## Directions
From the entries below, determine the number of lines that contain "with". Give that number by itself.

## Data shown
__________________________________________________
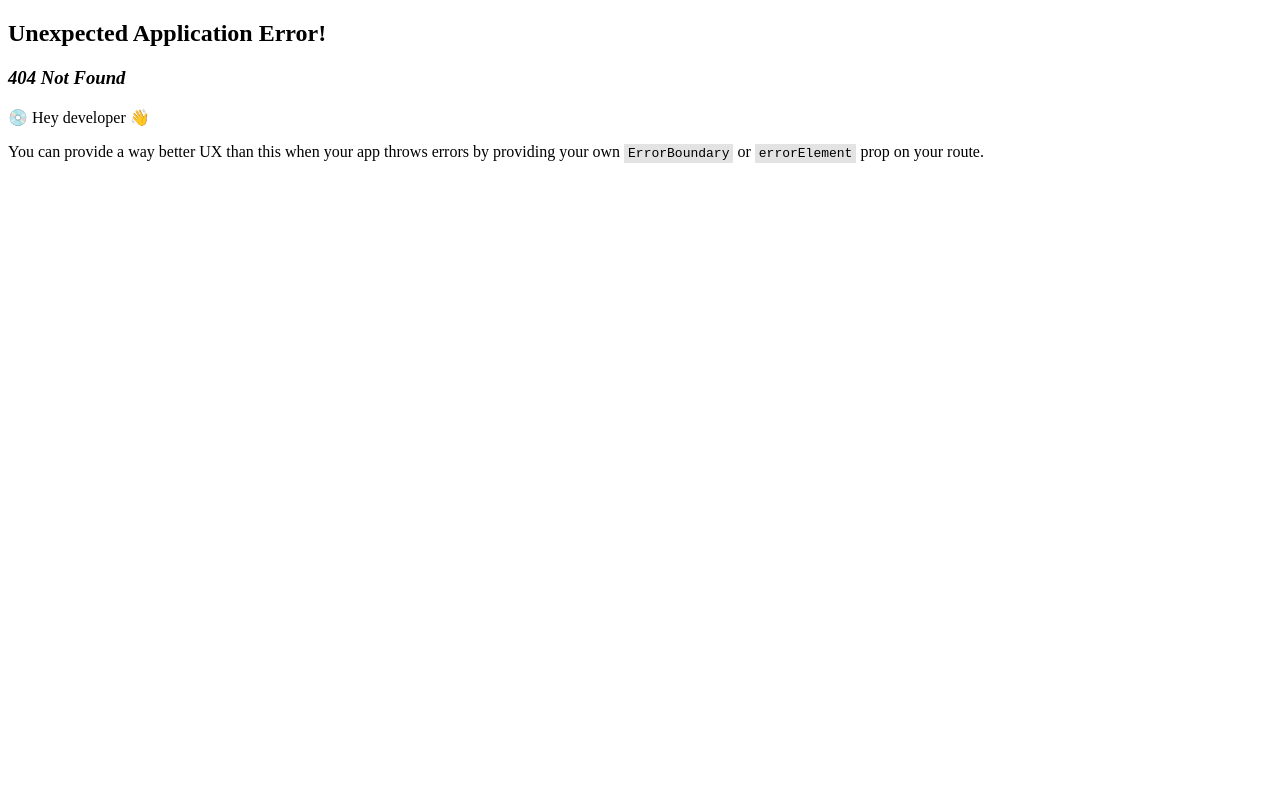
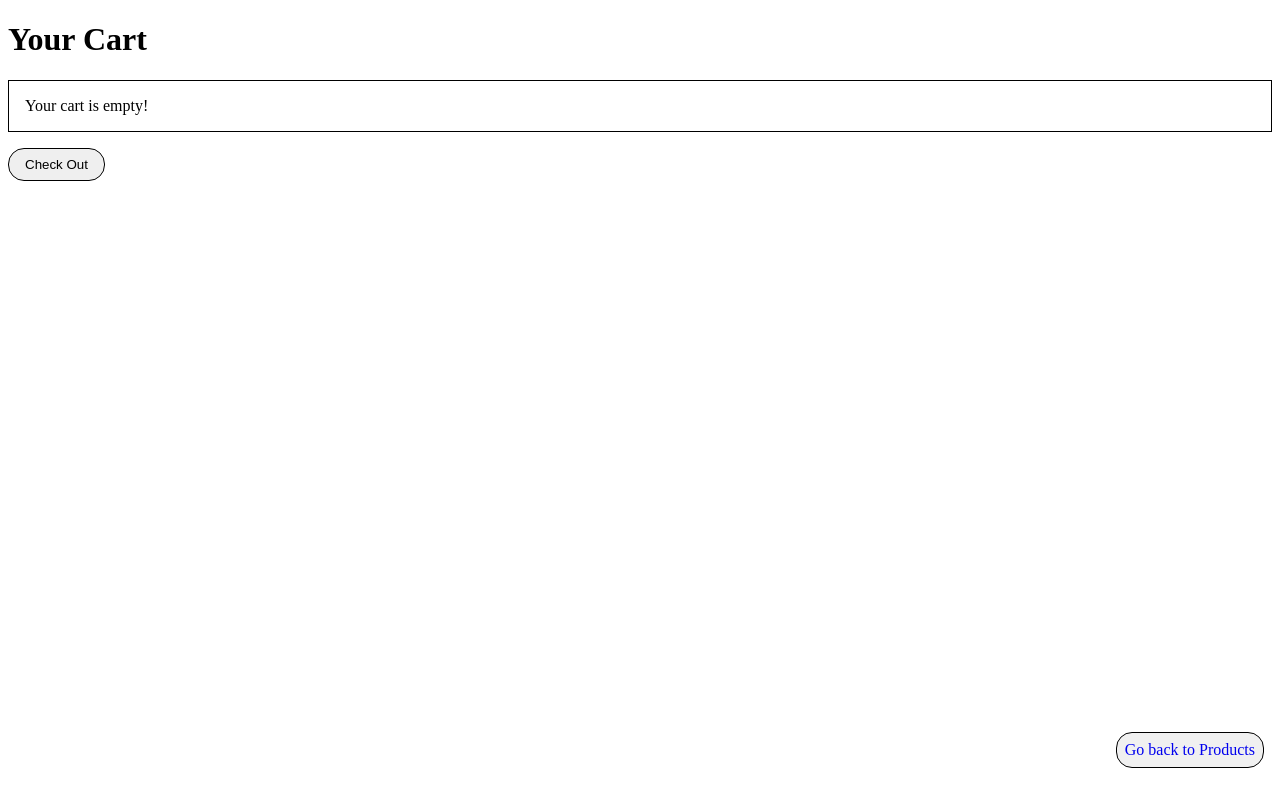
Before and after one commit to Saron-A/shopping-cart-react, a React (Vite) app: page /shopping/cart in a window 1280 px wide. Before the commit this address had no page. Built offline with nearby package versions, Linux system fonts and the light colour scheme.

Commit message:
Add checkout page

```diff
--- a/src/components/Cart.jsx
+++ b/src/components/Cart.jsx
@@ -1,11 +1,26 @@
 import React from "react";
-import { Link } from "react-router-dom";
+import { Link, useNavigate, useOutletContext } from "react-router-dom";
 
-const Cart = ({ cart }) => {
+const Cart = () => {
+  const { cart } = useOutletContext();
   //in cart we have product and quantity, item represents the product and quantity, product represents id, name, price, etc. so if we want to display the product name, we can access it through item.name or
+  let navigate = useNavigate();
+
+  const handleCheckout = () => {
+    if (cart.length <= 0) {
+      alert("Your cart is empty!");
+      return;
+    }
+
+    navigate("/shopping/checkout");
+  };
   return (
-    <div style={{}}>
+    <div>
       <h1>Your Cart</h1>
+      <div
+        className="cart"
+        style={{ border: "1px solid black", padding: "1rem" }}
+      >
         {cart.length <= 0
           ? "Your cart is empty!"
           : cart.map((item) => (
@@ -17,6 +32,20 @@ const Cart = ({ cart }) => {
                 </div>
               </li>
             ))}
+      </div>
+
+      <button
+        onClick={() => handleCheckout(cart)}
+        type="button"
+        style={{
+          border: "1px solid black",
+          borderRadius: "1rem",
+          padding: "0.5rem 1rem",
+          marginTop: "1rem",
+        }}
+      >
+        Check Out
+      </button>
 
       <Link
         to="/"
--- /dev/null
+++ b/src/components/Checkout.jsx
@@ -0,0 +1,42 @@
+import React from "react";
+import { useOutletContext } from "react-router-dom";
+
+const Checkout = () => {
+  const { cart } = useOutletContext();
+  return (
+    <div>
+      <h1>Cart Checkout Page</h1>
+      <div className="checkout">
+        <h1>Items: </h1>
+        <ul>
+          {" "}
+          {cart.map((item) => (
+            <li key={item.id}>
+              <ul
+                style={{
+                  display: "flex",
+                  flexDirection: "column",
+                  gap: "1rem",
+                }}
+              >
+                <li> {item.title}</li>
+                <li>Quantity: {item.quantity}</li>
+                <li>Price: {item.price * item.quantity}$</li>
+              </ul>
+            </li>
+          ))}
+        </ul>
+        <h2>
+          Total Price:{" "}
+          {cart.reduce(
+            (total, item) => (total += item.price * item.quantity),
+            0
+          )}
+          $
+        </h2>
+      </div>
+    </div>
+  );
+};
+
+export default Checkout;
--- a/src/components/Products.jsx
+++ b/src/components/Products.jsx
@@ -29,7 +29,7 @@ const Products = ({ setCart }) => {
     if (quantity <= 0) return; // Prevent adding products with zero or negative quantity
     const itemToAdd = { ...product, quantity }; // Create a new item with the product details and quantity
     setCart((prevCart) => [...prevCart, itemToAdd]); // Add the new item to the cart
-    navigate("/shopping"); // Navigate to the shopping page
+    navigate("/shopping/cart"); // Navigate to the shopping page
   };
 
   const incrementProduct = (id) => {
@@ -94,7 +94,7 @@ const Products = ({ setCart }) => {
             </div>
 
             <Link
-              to="shopping"
+              to="/shopping/cart"
               style={{
                 position: "fixed",
                 bottom: "2rem",
--- a/src/pages/Shopping.jsx
+++ b/src/pages/Shopping.jsx
@@ -1,13 +1,12 @@
 import React from "react";
-import { useOutletContext } from "react-router-dom";
-import Cart from "../components/Cart.jsx";
+import { Outlet, useOutletContext } from "react-router-dom";
 
 const Shopping = () => {
   const { cart, setCart } = useOutletContext();
 
   return (
     <div>
-      <Cart cart={cart} setCart={setCart} />
+      <Outlet context={{ cart, setCart }} />
     </div>
   );
 };
--- a/src/routes.jsx
+++ b/src/routes.jsx
@@ -2,6 +2,8 @@ import React from "react";
 import Homepage from "./pages/Homepage";
 import Shopping from "./pages/Shopping";
 import Layout from "./pages/Layout";
+import Cart from "./components/Cart";
+import Checkout from "./components/Checkout";
 
 const routes = [
   {
@@ -15,6 +17,20 @@ const routes = [
       {
         path: "shopping",
         element: <Shopping />,
+        children: [
+          {
+            index: true, //default route for shopping
+            element: <Cart />,
+          },
+          {
+            path: "cart", // 👈 add this
+            element: <Cart />,
+          },
+          {
+            path: "checkout",
+            element: <Checkout />,
+          },
+        ],
       },
     ],
   },
```
Lines whose indentation alone changed are shown as unchanged.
__________________________________________________
## Answer for this exercise
3